[DATA SHOWN — start]

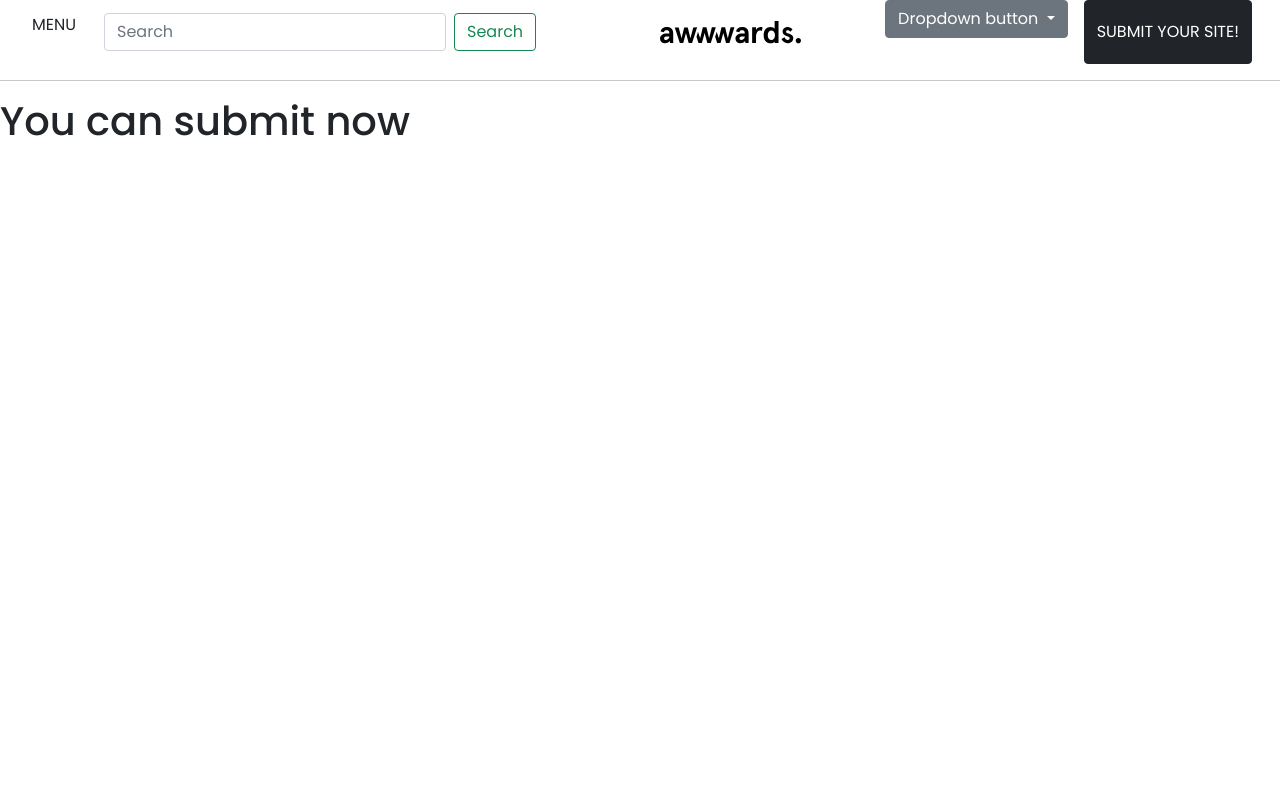
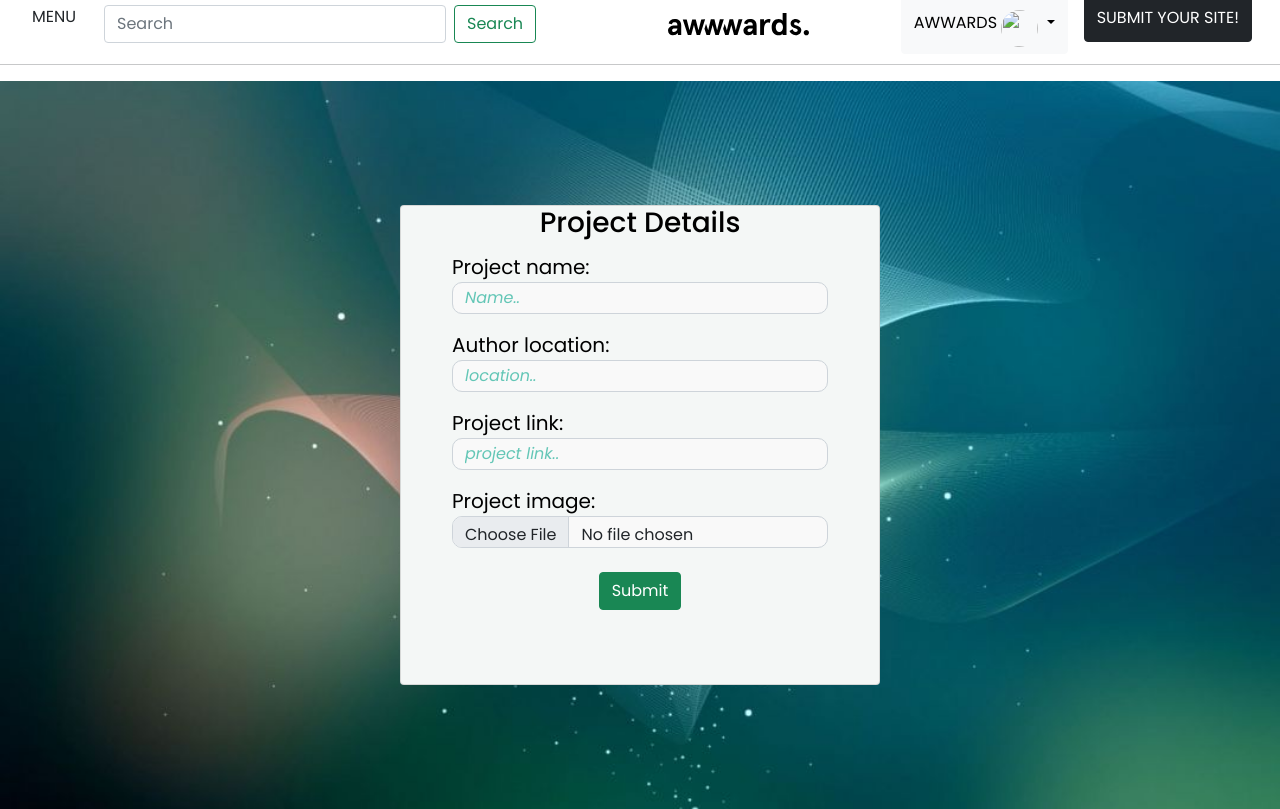
Before and after one commit to Olliemint/Awwards, a Django app: page /submit/ in a window 1280 px wide. Before the commit the page ends 136 px from the top, so only its background shows below. Run offline with Django 4.2, Linux system fonts and the light colour scheme; a user stored in the database is signed in; data comes from the database, SQL or seed files in the repository; some libraries are stand-ins or nearby versions; some web fonts are replaced.

Commit message:
style: styling submit form

```diff
--- a/awwards/admin.py
+++ b/awwards/admin.py
@@ -1,6 +1,7 @@
 from django.contrib import admin
-from .models import Projectdata,Review
+from .models import Projectdata,Review,Profile
 
 # Register your models here.
 admin.site.register(Projectdata)
 admin.site.register(Review)
+admin.site.register(Profile)
--- a/awwards/static/css/style.css
+++ b/awwards/static/css/style.css
@@ -23,12 +23,12 @@
                  -8px -8px 15px #ffffff;
 }
 .navbarsection{
-    height: 8vh;
+    height: 6vh;
     align-items: center;
 
 }
 .submit button{
-    height: 8vh;
+    height: 6vh;
 
 
 
@@ -49,11 +49,21 @@
 
 #login{
     background-image: url('https://raw.githubusercontent.com/Olliemint/Awwards/main/awwards/static/image/login.jpg');
-    height: 90vh;
+    height: 91vh;
     background-size: cover;
     display: flex;
     justify-content: center;
     align-content: center;
+}
+.sumbitsite{
+    background-image: url('https://raw.githubusercontent.com/Olliemint/Awwards/main/awwards/static/image/login.jpg');
+    height: 91vh;
+    background-size: cover;
+    display: flex;
+    justify-content: center;
+    align-items: center;
+
+
 }
 .div a{
     text-decoration: none;
@@ -66,6 +76,35 @@
 .imgp{
     height: 20vh;
 }
+
+.profimag{
+    height: 37px;
+    width: 37px;
+    border-radius: 50%;
+    margin-top: 9px;
+}
+.login-profile span{
+    margin-top: 2rem !important;
+}
+.myform input{
+    background-color: #F9F9F9;
+    height: 4vh;
+    border-radius: 10px 10px 10px 10px;
+}
+.label{
+    color: #000;
+
+    font-size: 20px;
+}
+.h3{
+    color: #000;
+    font-weight: 900;
+}
+.myform input::placeholder{
+    font-style: italic;
+    color: #63C6B6;
+}
+
 
 @media (max-width: 400px){
     .navbarsection{
--- a/awwards/templates/awwards/base.html
+++ b/awwards/templates/awwards/base.html
@@ -22,8 +22,9 @@
 
                     </div>
                     <div class="px-4">
-                        <form class="d-flex">
-                            <input class="form-control me-2" type="search" placeholder="Search" aria-label="Search">
+                        <form class="d-flex" action="{% url 'home' %}" method="post">
+                        {% csrf_token %}
+                            <input class="form-control me-2" name="search" id="search" type="search" placeholder="Search" aria-label="Search">
                             <button class="btn btn-outline-success" type="submit">Search</button>
                           </form>
                     </div>
@@ -49,13 +50,15 @@
             <div class="login-profile d-flex">
                 {% if user.is_authenticated %}
                 <div class="dropdown">
-                    <button class="btn btn-secondary dropdown-toggle" type="button" id="dropdownMenuButton1" data-bs-toggle="dropdown" aria-expanded="false">
-                      Dropdown button
+                    <button class="btn btn-light dropdown-toggle" type="button" id="dropdownMenuButton1" data-bs-toggle="dropdown" aria-expanded="false">
+
+                        <span class="avatar" style="margin-top: 1rem;">{{user.username| upper}}</span>
+                      <img class="profimag" src="{{user.profile.image.url}}" alt="" srcset="">
                     </button>
                     <ul class="dropdown-menu" aria-labelledby="dropdownMenuButton1">
-                      <li><a class="dropdown-item" href="#">Action</a></li>
-                      <li><a class="dropdown-item" href="#">Another action</a></li>
-                      <li><a class="dropdown-item" href="{% url 'logout' %}">logout</a></li>
+                      <li><a class="dropdown-item" href="#">Profile</a></li>
+                      <li><a class="dropdown-item" href="#">Notifications</a></li>
+                      <li><a class="dropdown-item" href="{% url 'logout' %}">Logout <span class="iconify" data-icon="fe:logout" data-width="20" data-height="20"></span></a></li>
                     </ul>
                   </div>
                   {% else %}
--- a/awwards/templates/awwards/review.html
+++ b/awwards/templates/awwards/review.html
@@ -57,6 +57,7 @@
           </div>
 
 
+
       </div>
     </div>
 
--- a/awwards/templates/awwards/submit_site.html
+++ b/awwards/templates/awwards/submit_site.html
@@ -2,7 +2,42 @@
 
 {% block content %}
 
-<h1>You can submit now</h1>
+<div class="sumbitsite">
+
+    <div class="card" style="width: 30rem;height: 30rem;background-color: #F4F7F6;">
+        <h3 class="h3 text-center">Project Details</h3>
+        <div class="myform d-flex justify-content-center">
+            <form action="" method="post" enctype="multipart/form-data">
+                {% csrf_token %}
+                <div class="pname mt-1">
+                    <label class="label" for="">Project name:</label><br>
+                    <input class="form-control me-2" type="text" name="projectname" id="projectname" placeholder="Name..">
+
+                </div>
+                <div class="loca mt-3">
+                    <label class="label" for="">Author location:</label><br>
+                    <input class="form-control me-2" type="text" name="location" id="location" placeholder="location..">
+                </div>
+                <div class="plink mt-3">
+                    <label class="label" for="">Project link:</label><br>
+                    <input class="form-control me-2" type="url" name="plink" id="plink" placeholder="project link..">
+                </div>
+                <div class="pimage mt-3">
+                    <label class="label" for="">Project image:</label><br>
+                    <input class="form-control me-2" type="file" name="upload" id="upload" placeholder="" required>
+                </div>
+                <br>
+                <div class="btn1 d-flex justify-content-center">
+                <button class="btn btn-success" type="submit">Submit</button>
+
+                </div>
+
+            </form>
+        </div>
+
+    </div>
+
+</div>
 
 
 {% endblock %}
--- a/awwards/views.py
+++ b/awwards/views.py
@@ -1,6 +1,7 @@
 from django.contrib.auth import authenticate,login,logout
 from django.contrib.auth.decorators import login_required
 from django.http import HttpResponse
+
 
 
 from .forms import RegisterUserForm,ReviewForm
@@ -10,8 +11,10 @@
 from django.shortcuts import render,redirect
 from rest_framework import viewsets
 from .serializers import ProjectSerializer
-from .models import Projectdata
+from .models import Projectdata,Review
+from django.db.models import Q
 import requests
+from django.db.models import Avg
 
 
 # Create your views here.
@@ -23,11 +26,16 @@
 
 # home view
 def home(request):
+
+
+    projects = Projectdata.objects.all()
     response_json = requests.get('http://127.0.0.1:8000/api/project/')
     if (response_json.status_code == 200):
         response = response_json.json()
     context = {
-        'response': response
+
+        'projects': projects,
+
     }
 
     return render(request, 'awwards/home.html',context)
@@ -41,43 +49,56 @@
 # user registration view
 
 def Register(request):
+    if request.user.is_authenticated:
 
+        return redirect('home')
+    # Do something for authenticated users.
 
-    form = RegisterUserForm()
-    if request.method == 'POST':
-        form = RegisterUserForm(request.POST)
-        if form.is_valid():
-            form.save()
-            messages.success(request, 'Account created successfully.')
-            return redirect('login')
+    else:
+    # Do something for anonymous users.
+        form = RegisterUserForm()
+        if request.method == 'POST':
+            form = RegisterUserForm(request.POST)
+            if form.is_valid():
+                form.save()
+                messages.success(request, 'Account created successfully.')
+                return redirect('login')
 
 
 
 
 
-    context = {
-        'form': form,
-    }
+        context = {
+            'form': form,
+        }
 
-    return render(request, 'awwards/register.html',context)
+        return render(request, 'awwards/register.html',context)
 
 
 # login view
 def Login(request):
-    if request.method == 'POST':
+    if request.user.is_authenticated:
 
-        username = request.POST.get('username')
-        password = request.POST.get('password')
+        return redirect('home')
+    # Do something for authenticated users.
 
-        user = authenticate(request, username=username, password=password)
-        if user is not None:
-            login(request, user)
+    else:
+    # Do something for anonymous users.
 
-            return redirect('home')
-        else:
-            messages.warning(request, 'Username or password is incorrect')
+        if request.method == 'POST':
 
-    return render(request, 'awwards/login.html')
+            username = request.POST.get('username')
+            password = request.POST.get('password')
+
+            user = authenticate(request, username=username, password=password)
+            if user is not None:
+                login(request, user)
+
+                return redirect('home')
+            else:
+                messages.warning(request, 'Username or password is incorrect')
+
+        return render(request, 'awwards/login.html')
 
 # logout view
 def Logout(request):
@@ -95,6 +116,7 @@
 
     project = Projectdata.objects.get(id=id)
     user  = request.user
+    reviews = Review.objects.get(project_id=id)
 
     if request.method == 'POST':
         form = ReviewForm(request.POST)
@@ -110,6 +132,7 @@
     context = {
         'project':project,
         'form':form,
+        'reviews':reviews,
     }
 
 
@@ -122,5 +145,19 @@
 
 def Submit_site(request):
 
+    if request.method == 'POST':
+
+        name = request.POST.get('projectname')
+        location = request.POST.get('location')
+        project_link = request.POST.get('plink')
+        project_image = request.FILES.get('upload')
+
+        author = request.user
+
+        post = Projectdata.objects.create(
+            author=author,name=name,location=location,project_link=project_link,project_image=project_image
+        )
+        return redirect('home')
+
 
     return render(request, 'awwards/submit_site.html')
```
Also changed, not shown: awwards/models.py (+11 -2 lines), awwards/templates/awwards/home.html (+12 -16 lines), awwards/templates/awwards/register.html (+4 -4 lines), awwards/migrations/0006_profile.py (added), awwards/migrations/0007_projectdata_author.py (added), awwards/migrations/0008_remove_projectdata_posted_by.py (added), db.sqlite3, media/projectpics/cobo_ZR5trI1.jpg (added), media/projectpics/trend_6Qw1FWf.jpg (added), media/projectpics/user7.jpg (added), media/projectpics/user7_igRJRnq.jpg (added), media/user7.jpg (renamed from awwards/static/image/user7.jpg).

[DATA SHOWN — finish]

Pick every line containing the word "context" out of the material, and copy those lines.

- PROBLEM SOLUTION
     context = {
     return render(request, 'awwards/home.html',context)
-    context = {
+        context = {
-    return render(request, 'awwards/register.html',context)
+        return render(request, 'awwards/register.html',context)
     context = {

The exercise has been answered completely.